Gov. Pat has proposed a teacher pay raise for veterans AND newcomers in the public school system. He hasn’t said a word about how it’s going to be paid for. This comes on the heels of an announcement that state government is experiencing a $445 million revenue shortfall. In other words, “the conservative revolution” in Raleigh has budgeted $445 million more than they actually have cash to pay for. Will the revolutionaries “man up” and make some cuts to pay for this proposed pay raise — showing some respect for their already-overtaxed constituents and the economic viability of the state?
Gov. Pat has also issued a warning that the legislature BETTER start paying more attention to him and show him more respect. Let’s see how things are going in that respect:
[…] Last year, tension sometimes flared between McCrory and lawmakers, particularly in the Senate.
Sen. Bob Rucho, a Matthews Republican and architect of a state tax overhaul plan, chided the governor when he appeared to discount the Senate’s proposal. “If Pat had real business experience, he would not make such a poor policy decision,” Rucho said at the time.
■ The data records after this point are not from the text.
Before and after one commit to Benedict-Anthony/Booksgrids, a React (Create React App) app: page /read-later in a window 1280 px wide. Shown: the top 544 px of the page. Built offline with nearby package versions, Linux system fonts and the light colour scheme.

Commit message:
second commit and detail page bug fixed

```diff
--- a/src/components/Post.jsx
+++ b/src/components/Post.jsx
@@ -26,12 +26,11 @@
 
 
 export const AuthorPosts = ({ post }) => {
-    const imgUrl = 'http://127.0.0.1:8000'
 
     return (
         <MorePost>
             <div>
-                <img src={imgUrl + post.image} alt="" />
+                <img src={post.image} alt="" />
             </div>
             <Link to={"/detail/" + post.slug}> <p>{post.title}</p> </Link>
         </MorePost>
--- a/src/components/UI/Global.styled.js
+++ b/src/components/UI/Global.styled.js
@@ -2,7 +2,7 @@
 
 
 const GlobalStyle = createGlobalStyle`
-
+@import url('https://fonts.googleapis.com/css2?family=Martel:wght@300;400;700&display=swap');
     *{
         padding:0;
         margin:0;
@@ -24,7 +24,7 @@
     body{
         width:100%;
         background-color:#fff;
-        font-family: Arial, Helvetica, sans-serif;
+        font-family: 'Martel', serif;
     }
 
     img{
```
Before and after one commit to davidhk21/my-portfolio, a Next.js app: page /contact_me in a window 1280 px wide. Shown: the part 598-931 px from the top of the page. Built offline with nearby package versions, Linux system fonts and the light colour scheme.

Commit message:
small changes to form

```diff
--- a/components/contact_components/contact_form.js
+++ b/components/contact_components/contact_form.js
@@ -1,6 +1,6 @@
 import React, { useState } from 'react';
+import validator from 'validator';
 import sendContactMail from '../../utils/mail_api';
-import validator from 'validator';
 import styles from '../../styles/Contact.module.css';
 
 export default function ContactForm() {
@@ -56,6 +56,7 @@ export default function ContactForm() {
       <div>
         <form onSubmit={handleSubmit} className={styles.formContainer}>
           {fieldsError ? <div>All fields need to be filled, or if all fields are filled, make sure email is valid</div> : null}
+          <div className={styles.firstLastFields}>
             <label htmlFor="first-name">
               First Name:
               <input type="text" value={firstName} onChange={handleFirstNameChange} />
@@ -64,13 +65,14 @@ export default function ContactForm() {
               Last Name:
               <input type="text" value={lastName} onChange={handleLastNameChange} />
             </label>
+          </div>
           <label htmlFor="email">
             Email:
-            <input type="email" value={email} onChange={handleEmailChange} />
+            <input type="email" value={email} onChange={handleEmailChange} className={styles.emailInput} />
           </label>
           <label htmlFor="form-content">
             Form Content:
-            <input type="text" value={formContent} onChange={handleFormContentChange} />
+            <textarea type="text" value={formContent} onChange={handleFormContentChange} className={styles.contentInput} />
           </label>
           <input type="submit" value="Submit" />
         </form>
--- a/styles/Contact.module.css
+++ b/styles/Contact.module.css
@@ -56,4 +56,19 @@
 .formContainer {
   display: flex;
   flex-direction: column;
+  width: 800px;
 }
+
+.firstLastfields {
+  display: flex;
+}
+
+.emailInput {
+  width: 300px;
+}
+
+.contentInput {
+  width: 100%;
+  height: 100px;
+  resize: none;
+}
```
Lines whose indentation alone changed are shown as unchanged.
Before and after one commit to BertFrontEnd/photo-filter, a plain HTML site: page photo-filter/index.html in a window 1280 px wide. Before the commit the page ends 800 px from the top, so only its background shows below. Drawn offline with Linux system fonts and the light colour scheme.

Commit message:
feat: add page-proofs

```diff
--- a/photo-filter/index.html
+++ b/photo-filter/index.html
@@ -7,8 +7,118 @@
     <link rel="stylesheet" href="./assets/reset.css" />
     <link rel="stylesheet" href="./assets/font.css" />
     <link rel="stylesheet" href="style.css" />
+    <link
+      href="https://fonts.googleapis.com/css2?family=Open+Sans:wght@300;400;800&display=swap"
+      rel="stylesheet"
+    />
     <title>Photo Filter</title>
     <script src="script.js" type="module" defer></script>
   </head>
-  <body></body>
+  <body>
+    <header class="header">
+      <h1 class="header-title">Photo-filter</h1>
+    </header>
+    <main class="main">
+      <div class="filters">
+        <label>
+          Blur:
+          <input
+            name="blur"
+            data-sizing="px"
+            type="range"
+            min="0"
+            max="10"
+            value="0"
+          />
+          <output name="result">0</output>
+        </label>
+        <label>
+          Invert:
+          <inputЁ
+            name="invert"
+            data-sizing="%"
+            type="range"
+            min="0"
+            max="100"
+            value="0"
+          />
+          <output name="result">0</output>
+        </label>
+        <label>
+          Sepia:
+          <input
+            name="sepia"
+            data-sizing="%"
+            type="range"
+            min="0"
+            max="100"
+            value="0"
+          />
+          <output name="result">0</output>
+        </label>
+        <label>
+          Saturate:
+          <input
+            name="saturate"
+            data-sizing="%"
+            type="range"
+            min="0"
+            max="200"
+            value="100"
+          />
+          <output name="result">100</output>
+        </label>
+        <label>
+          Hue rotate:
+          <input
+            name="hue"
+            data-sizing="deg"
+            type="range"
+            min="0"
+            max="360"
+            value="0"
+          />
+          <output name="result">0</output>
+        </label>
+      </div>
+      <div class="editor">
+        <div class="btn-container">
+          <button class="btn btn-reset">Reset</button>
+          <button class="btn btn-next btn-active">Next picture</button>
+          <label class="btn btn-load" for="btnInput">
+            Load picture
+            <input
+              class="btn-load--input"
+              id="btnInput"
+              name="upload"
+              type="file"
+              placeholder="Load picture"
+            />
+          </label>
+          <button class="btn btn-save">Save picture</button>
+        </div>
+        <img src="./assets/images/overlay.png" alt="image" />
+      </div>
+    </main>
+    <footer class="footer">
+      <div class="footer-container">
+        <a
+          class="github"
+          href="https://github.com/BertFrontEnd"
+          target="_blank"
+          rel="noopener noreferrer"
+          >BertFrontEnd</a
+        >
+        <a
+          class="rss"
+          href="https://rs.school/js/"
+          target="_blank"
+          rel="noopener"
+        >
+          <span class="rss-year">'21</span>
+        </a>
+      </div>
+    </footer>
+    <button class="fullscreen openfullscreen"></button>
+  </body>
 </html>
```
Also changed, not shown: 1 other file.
Last month, Apodaca got frustrated when McCrory gave legislators little notice before unveiling his plan for dealing with the coal ash crisis. So did Rep. Ruth Samuelson of Charlotte, a GOP leader in the House.
“If he had asked my advice on coal ash, that’s not the way I would have suggested he handle it,” she says. “I didn’t think it was his role as the executive branch to propose legislation. … We’ll look at what he proposed. But the legislation on coal ash will start with the legislature.”
Senate Minority Leader Dan Blue, a Raleigh Democrat, says McCrory hasn’t shown he knows how to work with the legislature.
“He simply doesn’t do the inside baseball game,” says Blue, who served as House speaker under Democratic and Republican governors.
“We had constant dialogue (with the governors) so you could see if you could align your interests,” Blue says. “But you also engage the opposition. They might have a good idea. … But you’re never going to know if you never engage them.” […]